MINOR DEPENDENTS. A minor child claimed on another person’s return can claim a standard deduction of $500 or the amount of their earned income (wages) up to $3,000, whichever is greater. Unearned income (such as interest and dividends) over $500 is taxable to Kansas and a Kansas return must be filed. If the taxable income (line 7, Form K-40) is zero, a return is not required. However, you must file a Kansas individual income tax return to receive any refund of taxes withheld, regardless of the amount of total income.
NONRESIDENTS. If you are not a resident of Kansas but received income from Kansas sources, you must file a Kansas return regardless of the amount of income received from Kansas sources (see Kansas Source Income as provided in Schedule S Part B Instructions). If your employer withheld Kansas taxes from your wages in error, you must also file a Kansas return in order to receive a refund, even though you had no income from Kansas sources. A letter from your employer on company letterhead and signed by an authorized company official explaining the error must accompany your return. The letter must state the amount of wages and withholding applicable to Kansas
PART-YEAR RESIDENTS. You are considered a part-year resident of Kansas if you were a Kansas resident for less than 12 months during the tax year. As a part-year resident, you must include the dates that you were a resident in Kansas on Form K-40 and complete Part B of Schedule S.
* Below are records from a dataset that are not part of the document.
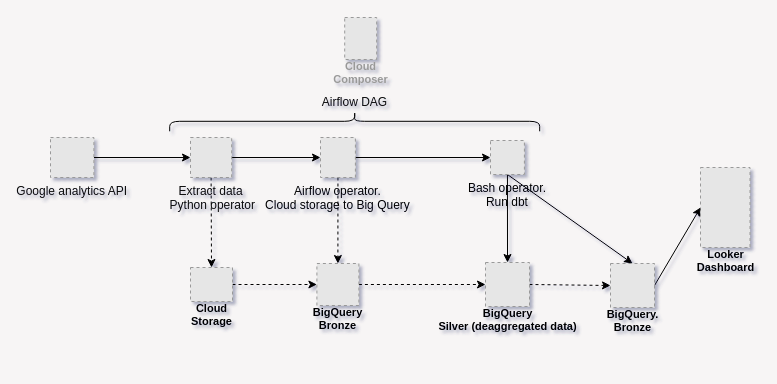
This is exercise4/design.drawio from LucaGelmini/WinClap-dataEng-technicalTest, a draw.io file, before an edit. Source tidied: cells renumbered, new cells numbered last; positions are measured from the earlier drawing's top-left corner, leaving out a move shared by most shapes. Both pictures are drawn from the tidied source at 100%, with x=0, y=0 at pixel (50, -64). Pictures stored in the file or linked from it are replaced by grey dashed boxes.
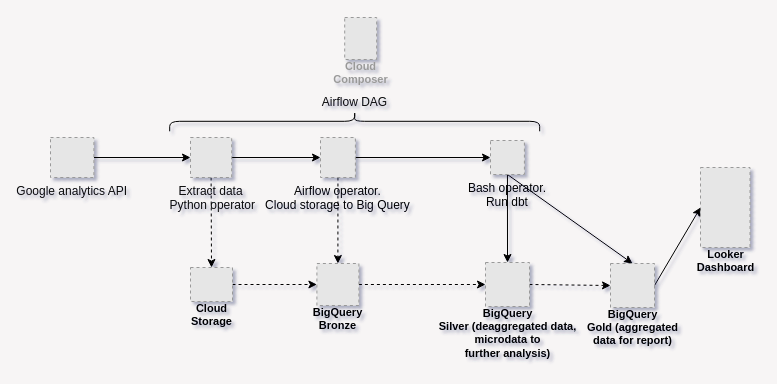
The same page after the edit.

What changed in the source:
```diff
@@
-    <mxCell id="22" value="&lt;font color=&quot;#000000&quot;&gt;BigQuery&lt;br&gt;Silver (deaggregated data)&lt;/font&gt;" style="fillColor=#E6E6E6;strokeColor=#999999;dashed=1;html=1;verticalAlign=top;labelPosition=center;verticalLabelPosition=bottom;align=center;spacingTop=-6;fontSize=11;fontStyle=1;fontColor=#999999;" parent="1" vertex="1">
+    <mxCell id="22" value="&lt;font color=&quot;#000000&quot;&gt;BigQuery&lt;br&gt;Silver (deaggregated data, &lt;br&gt;microdata to&lt;br&gt;further analysis)&lt;/font&gt;" style="fillColor=#E6E6E6;strokeColor=#999999;dashed=1;html=1;verticalAlign=top;labelPosition=center;verticalLabelPosition=bottom;align=center;spacingTop=-6;fontSize=11;fontStyle=1;fontColor=#999999;" parent="1" vertex="1">
       <mxGeometry x="435" y="326" width="44" height="44" as="geometry" />
     </mxCell>
@@
-    <mxCell id="24" value="&lt;font color=&quot;#000000&quot;&gt;BigQuery.&lt;br&gt;Bronze&lt;/font&gt;" style="fillColor=#E6E6E6;strokeColor=#999999;dashed=1;html=1;verticalAlign=top;labelPosition=center;verticalLabelPosition=bottom;align=center;spacingTop=-6;fontSize=11;fontStyle=1;fontColor=#999999;" parent="1" vertex="1">
+    <mxCell id="24" value="&lt;font color=&quot;#000000&quot;&gt;BigQuery&lt;br&gt;Gold (aggregated&lt;br&gt;data for report)&lt;br&gt;&lt;/font&gt;" style="fillColor=#E6E6E6;strokeColor=#999999;dashed=1;html=1;verticalAlign=top;labelPosition=center;verticalLabelPosition=bottom;align=center;spacingTop=-6;fontSize=11;fontStyle=1;fontColor=#999999;" parent="1" vertex="1">
       <mxGeometry x="560" y="327" width="44" height="44" as="geometry" />
     </mxCell>
```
MILITARY PERSONNEL. The active and reserve duty service pay of military personnel is taxable ONLY to your state of legal residency, no matter where you are stationed during the tax year. If your home of record on your military records is Kansas, and you have not established residency in another state, you are still a Kansas resident and all of your income, including your military compensation, is subject to Kansas income tax. If you are a nonresident of Kansas but are stationed in Kansas due to military orders, you must file a Kansas return if you received income from Kansas sources. Only income from Kansas sources is used to determine the Kansas income tax due for nonresident military service members. Nonresident service members will subtract out the amount of their military compensation on Schedule S, line A12. Kansas income for services performed by a non-military spouse of a nonresident military service member is exempt from Kansas income tax. To qualify for this exemption, the non-military spouse must be residing in Kansas solely because the military service member is stationed in Kansas under military orders. Non-military spouses of service members stationed in Kansas will subtract out their Kansas source income on Schedule S, line A12.
NATIVE AMERICAN INDIANS. Income received by native American Indians that is exempt from federal income tax is also exempt from Kansas income tax. Income earned by a native American Indian residing on his/her tribal reservation is exempt from Kansas income tax only when the income is from sources on his/her tribal reservation. If any such income is included in the federal adjusted gross income, it is subtracted on Schedule S, line A16